Difference listings
════

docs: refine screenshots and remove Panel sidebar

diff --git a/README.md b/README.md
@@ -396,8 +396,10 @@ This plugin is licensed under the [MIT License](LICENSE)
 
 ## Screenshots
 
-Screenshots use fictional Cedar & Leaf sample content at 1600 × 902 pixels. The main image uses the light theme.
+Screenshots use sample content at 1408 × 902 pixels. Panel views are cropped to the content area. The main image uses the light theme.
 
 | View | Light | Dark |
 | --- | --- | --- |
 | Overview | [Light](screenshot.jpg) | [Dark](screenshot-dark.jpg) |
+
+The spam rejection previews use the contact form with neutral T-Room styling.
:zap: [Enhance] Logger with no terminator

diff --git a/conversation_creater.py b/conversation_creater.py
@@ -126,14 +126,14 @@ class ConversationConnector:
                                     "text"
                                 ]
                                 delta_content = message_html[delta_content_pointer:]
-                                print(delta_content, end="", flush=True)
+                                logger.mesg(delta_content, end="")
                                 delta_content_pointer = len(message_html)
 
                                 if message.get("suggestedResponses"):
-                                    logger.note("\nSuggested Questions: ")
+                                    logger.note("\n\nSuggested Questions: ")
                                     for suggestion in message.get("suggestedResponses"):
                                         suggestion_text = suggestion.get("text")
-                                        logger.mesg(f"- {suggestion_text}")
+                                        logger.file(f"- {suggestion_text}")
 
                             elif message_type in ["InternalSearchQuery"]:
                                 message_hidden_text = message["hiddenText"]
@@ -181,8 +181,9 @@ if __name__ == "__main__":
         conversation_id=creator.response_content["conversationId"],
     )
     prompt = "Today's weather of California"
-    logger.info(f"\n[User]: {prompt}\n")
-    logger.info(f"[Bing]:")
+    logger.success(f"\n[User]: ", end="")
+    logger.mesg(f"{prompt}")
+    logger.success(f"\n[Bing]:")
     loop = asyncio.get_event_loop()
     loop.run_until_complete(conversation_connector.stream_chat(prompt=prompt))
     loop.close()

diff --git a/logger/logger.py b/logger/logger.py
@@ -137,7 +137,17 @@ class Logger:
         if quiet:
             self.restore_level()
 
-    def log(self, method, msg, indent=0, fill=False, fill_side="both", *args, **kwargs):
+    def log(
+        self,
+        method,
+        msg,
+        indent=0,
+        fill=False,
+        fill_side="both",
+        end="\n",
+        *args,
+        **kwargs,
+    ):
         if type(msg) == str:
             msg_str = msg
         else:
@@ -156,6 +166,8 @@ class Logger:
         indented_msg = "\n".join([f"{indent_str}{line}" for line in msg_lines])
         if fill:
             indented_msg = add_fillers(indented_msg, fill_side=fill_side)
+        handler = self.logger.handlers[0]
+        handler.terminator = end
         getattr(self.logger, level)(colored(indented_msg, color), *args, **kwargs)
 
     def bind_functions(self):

════

■ **EXERCISE DETAILS**
Using the data above, return each line exactly as written.

■ **RESPONSE**
docs: refine screenshots and remove Panel sidebar

diff --git a/README.md b/README.md
@@ -396,8 +396,10 @@ This plugin is licensed under the [MIT License](LICENSE)
 
 ## Screenshots
 
-Screenshots use fictional Cedar & Leaf sample content at 1600 × 902 pixels. The main image uses the light theme.
+Screenshots use sample content at 1408 × 902 pixels. Panel views are cropped to the content area. The main image uses the light theme.
 
 | View | Light | Dark |
 | --- | --- | --- |
 | Overview | [Light](screenshot.jpg) | [Dark](screenshot-dark.jpg) |
+
+The spam rejection previews use the contact form with neutral T-Room styling.
:zap: [Enhance] Logger with no terminator

diff --git a/conversation_creater.py b/conversation_creater.py
@@ -126,14 +126,14 @@ class ConversationConnector:
                                     "text"
                                 ]
                                 delta_content = message_html[delta_content_pointer:]
-                                print(delta_content, end="", flush=True)
+                                logger.mesg(delta_content, end="")
                                 delta_content_pointer = len(message_html)
 
                                 if message.get("suggestedResponses"):
-                                    logger.note("\nSuggested Questions: ")
+                                    logger.note("\n\nSuggested Questions: ")
                                     for suggestion in message.get("suggestedResponses"):
                                         suggestion_text = suggestion.get("text")
-                                        logger.mesg(f"- {suggestion_text}")
+                                        logger.file(f"- {suggestion_text}")
 
                             elif message_type in ["InternalSearchQuery"]:
                                 message_hidden_text = message["hiddenText"]
@@ -181,8 +181,9 @@ if __name__ == "__main__":
         conversation_id=creator.response_content["conversationId"],
     )
     prompt = "Today's weather of California"
-    logger.info(f"\n[User]: {prompt}\n")
-    logger.info(f"[Bing]:")
+    logger.success(f"\n[User]: ", end="")
+    logger.mesg(f"{prompt}")
+    logger.success(f"\n[Bing]:")
     loop = asyncio.get_event_loop()
     loop.run_until_complete(conversation_connector.stream_chat(prompt=prompt))
     loop.close()

diff --git a/logger/logger.py b/logger/logger.py
@@ -137,7 +137,17 @@ class Logger:
         if quiet:
             self.restore_level()
 
-    def log(self, method, msg, indent=0, fill=False, fill_side="both", *args, **kwargs):
+    def log(
+        self,
+        method,
+        msg,
+        indent=0,
+        fill=False,
+        fill_side="both",
+        end="\n",
+        *args,
+        **kwargs,
+    ):
         if type(msg) == str:
             msg_str = msg
         else:
@@ -156,6 +166,8 @@ class Logger:
         indented_msg = "\n".join([f"{indent_str}{line}" for line in msg_lines])
         if fill:
             indented_msg = add_fillers(indented_msg, fill_side=fill_side)
+        handler = self.logger.handlers[0]
+        handler.terminator = end
         getattr(self.logger, level)(colored(indented_msg, color), *args, **kwargs)
 
     def bind_functions(self):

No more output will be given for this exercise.